» Task item
When a line below holds the string "FormLabel", show that line.

» Source records

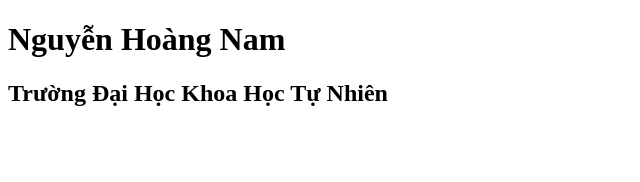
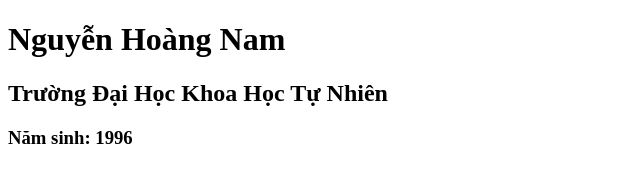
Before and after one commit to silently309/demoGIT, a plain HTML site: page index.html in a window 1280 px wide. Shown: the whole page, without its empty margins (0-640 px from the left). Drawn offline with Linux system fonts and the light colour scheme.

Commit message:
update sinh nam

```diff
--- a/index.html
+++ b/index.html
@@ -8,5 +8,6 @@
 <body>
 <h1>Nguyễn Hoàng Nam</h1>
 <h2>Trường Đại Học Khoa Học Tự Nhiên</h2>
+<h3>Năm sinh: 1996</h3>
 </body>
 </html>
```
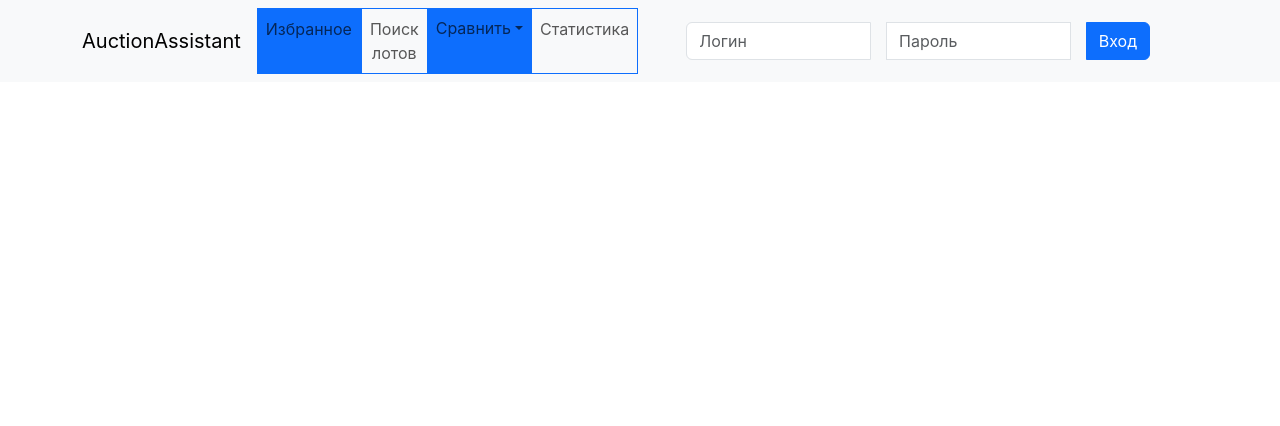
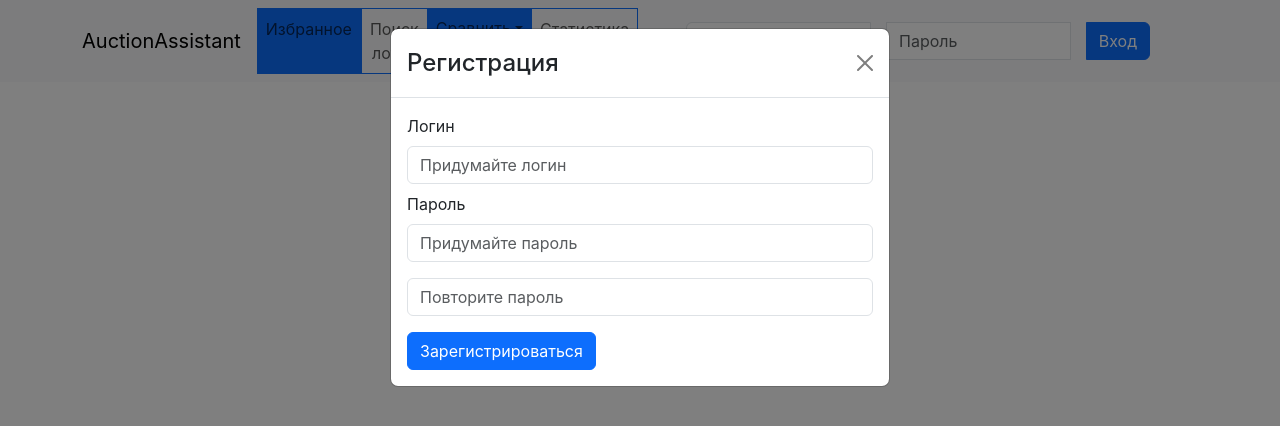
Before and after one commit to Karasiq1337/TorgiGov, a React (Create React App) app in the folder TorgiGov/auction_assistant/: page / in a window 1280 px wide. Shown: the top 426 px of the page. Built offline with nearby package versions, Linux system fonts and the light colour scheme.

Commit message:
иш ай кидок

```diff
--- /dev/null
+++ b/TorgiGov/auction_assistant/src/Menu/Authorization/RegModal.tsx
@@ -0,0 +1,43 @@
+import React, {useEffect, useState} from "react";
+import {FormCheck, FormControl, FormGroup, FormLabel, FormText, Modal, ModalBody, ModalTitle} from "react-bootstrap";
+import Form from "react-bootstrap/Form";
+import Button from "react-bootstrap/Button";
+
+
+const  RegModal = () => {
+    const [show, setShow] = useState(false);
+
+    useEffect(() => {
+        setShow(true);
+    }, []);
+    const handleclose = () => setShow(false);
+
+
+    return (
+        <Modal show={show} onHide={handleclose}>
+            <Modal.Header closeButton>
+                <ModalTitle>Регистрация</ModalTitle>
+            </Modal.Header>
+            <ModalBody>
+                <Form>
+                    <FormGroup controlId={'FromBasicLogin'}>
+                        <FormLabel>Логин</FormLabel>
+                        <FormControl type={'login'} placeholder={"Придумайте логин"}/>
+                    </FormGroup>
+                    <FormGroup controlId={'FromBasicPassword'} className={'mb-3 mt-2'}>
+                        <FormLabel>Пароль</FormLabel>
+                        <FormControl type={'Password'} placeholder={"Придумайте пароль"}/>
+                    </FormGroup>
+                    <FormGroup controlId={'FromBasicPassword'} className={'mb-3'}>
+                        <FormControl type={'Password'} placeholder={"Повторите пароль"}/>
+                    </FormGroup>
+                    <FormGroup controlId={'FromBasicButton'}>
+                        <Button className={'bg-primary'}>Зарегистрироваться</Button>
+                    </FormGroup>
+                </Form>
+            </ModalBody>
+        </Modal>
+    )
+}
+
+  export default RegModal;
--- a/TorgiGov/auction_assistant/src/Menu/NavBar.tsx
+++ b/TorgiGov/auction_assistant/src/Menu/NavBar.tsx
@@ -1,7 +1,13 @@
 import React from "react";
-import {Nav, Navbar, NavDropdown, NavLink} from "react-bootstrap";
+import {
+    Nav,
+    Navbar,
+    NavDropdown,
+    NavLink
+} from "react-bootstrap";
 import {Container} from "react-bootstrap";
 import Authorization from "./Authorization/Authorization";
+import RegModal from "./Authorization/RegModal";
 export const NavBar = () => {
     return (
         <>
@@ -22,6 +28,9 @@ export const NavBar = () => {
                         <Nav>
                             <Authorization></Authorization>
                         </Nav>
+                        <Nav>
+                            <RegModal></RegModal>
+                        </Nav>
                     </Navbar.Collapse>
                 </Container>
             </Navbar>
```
--
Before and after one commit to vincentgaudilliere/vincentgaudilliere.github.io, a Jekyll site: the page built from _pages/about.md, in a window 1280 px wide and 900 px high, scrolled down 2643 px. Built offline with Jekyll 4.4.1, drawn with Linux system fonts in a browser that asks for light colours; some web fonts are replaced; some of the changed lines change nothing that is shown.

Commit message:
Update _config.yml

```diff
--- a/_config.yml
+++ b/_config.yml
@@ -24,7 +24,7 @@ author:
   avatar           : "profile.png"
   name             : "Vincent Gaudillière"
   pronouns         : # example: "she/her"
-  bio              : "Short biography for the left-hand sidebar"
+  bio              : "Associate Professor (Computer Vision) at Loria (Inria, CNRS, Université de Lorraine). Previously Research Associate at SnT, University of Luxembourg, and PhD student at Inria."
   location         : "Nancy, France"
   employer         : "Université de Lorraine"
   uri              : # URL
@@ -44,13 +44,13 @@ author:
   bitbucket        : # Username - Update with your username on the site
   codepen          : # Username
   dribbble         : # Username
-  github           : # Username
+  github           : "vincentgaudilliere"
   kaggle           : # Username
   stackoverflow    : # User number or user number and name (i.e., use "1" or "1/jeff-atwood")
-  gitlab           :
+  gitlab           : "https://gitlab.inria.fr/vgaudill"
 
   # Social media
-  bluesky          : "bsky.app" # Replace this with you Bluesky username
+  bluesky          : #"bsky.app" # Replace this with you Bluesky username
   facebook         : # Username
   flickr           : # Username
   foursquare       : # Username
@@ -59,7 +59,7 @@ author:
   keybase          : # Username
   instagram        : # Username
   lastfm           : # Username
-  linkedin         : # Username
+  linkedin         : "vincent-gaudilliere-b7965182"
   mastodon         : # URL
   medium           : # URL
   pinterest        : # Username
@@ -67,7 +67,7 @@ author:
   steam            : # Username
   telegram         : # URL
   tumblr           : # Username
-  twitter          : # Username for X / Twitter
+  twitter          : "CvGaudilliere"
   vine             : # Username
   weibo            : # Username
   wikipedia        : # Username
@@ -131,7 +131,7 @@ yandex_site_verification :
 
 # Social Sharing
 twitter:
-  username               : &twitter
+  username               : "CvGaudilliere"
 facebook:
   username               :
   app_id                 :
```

» Response
+import {FormCheck, FormControl, FormGroup, FormLabel, FormText, Modal, ModalBody, ModalTitle} from "react-bootstrap";
+                        <FormLabel>Логин</FormLabel>
+                        <FormLabel>Пароль</FormLabel>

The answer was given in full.